Does that make God cruel? No, it doesn’t. You see, I might struggle with some of the horrible things that happen in this world and wonder why God allows them, but the fact is that those horrors are usually caused by other people. God gives us all free will and our free will can harm others. However, MS is not something self-inflicted nor caused by anyone else. God has allowed this to happen to me and I believe that it is because He’s going to use it in my life and hopefully in the lives of others to bring Him glory and to help me to become the best-version -of-myself that He envisioned when He created me (Romans 5:3-5).
I have many friends and relatives praying for me. Some of them are asking God for complete healing and, if that is His will, I will be glad to have it! However, I realize that He might have a different purpose for it.
Now someone might say, “But, Tracy, you’re not in any real pain. You’re not really suffering very much just yet. How do you know that when the pain truly comes that you will see it this way?” I don’t know. I haven’t been there yet, but I can hope that I will endure whatever suffering this disease might bring with grace and patience with an eye on the eternal. After all, this disease will not be for eternity, but only for a time. At some point God is going to call me from this life into the next and whatever I have suffered here on earth will be swallowed up in His love and mercy.

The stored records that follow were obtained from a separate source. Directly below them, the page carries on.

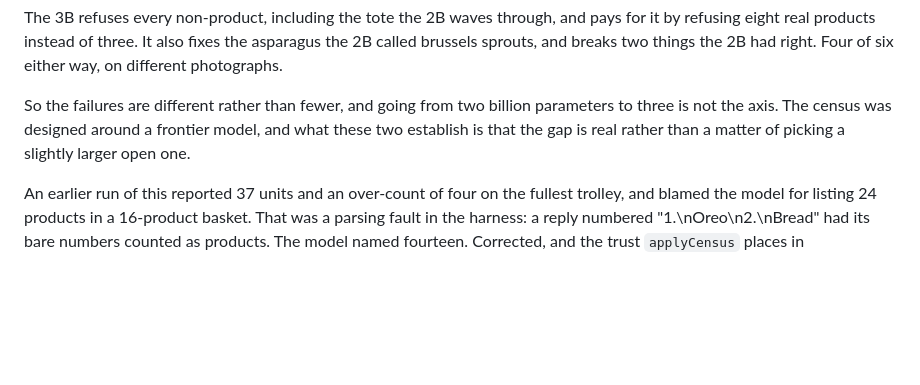
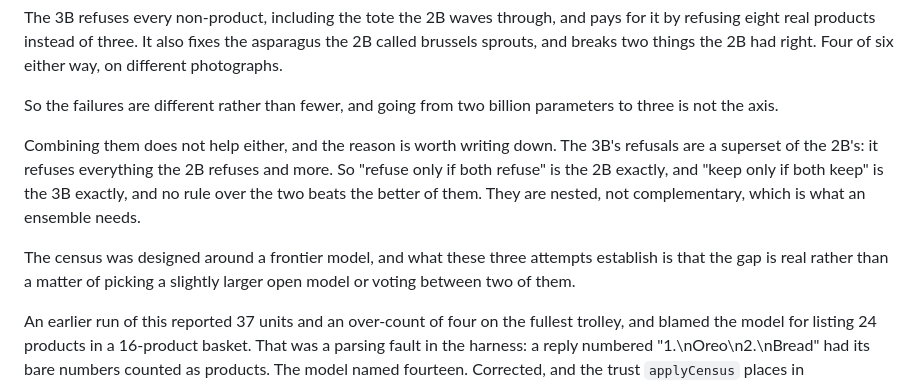
Before and after one commit to ayaan-gupta/kart, a Markdown page: server/eval/KART.md, the part around the change. GitHub-like rendering; blank space fills up the shorter version.

Commit message:
feat(eval): the two local models are nested, so no vote between them helps
The 3B refuses every non-product and over-refuses real ones; the 2B is the
opposite. That looked like the shape an ensemble fixes. It is not.

  rule                                          correct   real kept   refused
  2B alone                                        24/28       22/25       2/3
  3B alone                                        20/28       17/25       3/3
  refuse only if both refuse                      24/28       22/25       2/3
  keep only if both keep                          20/28       17/25       3/3

The 3B's refusals are a superset of the 2B's: it refuses everything the 2B
refuses and more. So the first rule is the 2B exactly and the second is the 3B
exactly, and no rule over the two beats the better of them. Nested, not
complementary, which is what a vote needs.

Three attempts now say the same thing: the gap to a census that answers well is
not a matter of a slightly larger open model, or of voting between two.

```diff
--- a/server/eval/KART.md
+++ b/server/eval/KART.md
@@ -246,8 +246,16 @@ sprouts, and breaks two things the 2B had right. Four of six either way, on diff
 photographs.
 
 So the failures are different rather than fewer, and going from two billion parameters to three
-is not the axis. The census was designed around a frontier model, and what these two establish is
-that the gap is real rather than a matter of picking a slightly larger open one.
+is not the axis.
+
+Combining them does not help either, and the reason is worth writing down. The 3B's refusals are
+a superset of the 2B's: it refuses everything the 2B refuses and more. So "refuse only if both
+refuse" is the 2B exactly, and "keep only if both keep" is the 3B exactly, and no rule over the
+two beats the better of them. They are nested, not complementary, which is what an ensemble needs.
+
+The census was designed around a frontier model, and what these three attempts establish is that
+the gap is real rather than a matter of picking a slightly larger open model or voting between
+two of them.
 
 An earlier run of this reported 37 units and an over-count of four on the fullest trolley, and
 blamed the model for listing 24 products in a 16-product basket. That was a parsing fault in the
```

Perhaps, when I’m on that Other Side, He’ll even show me what it all meant here on earth.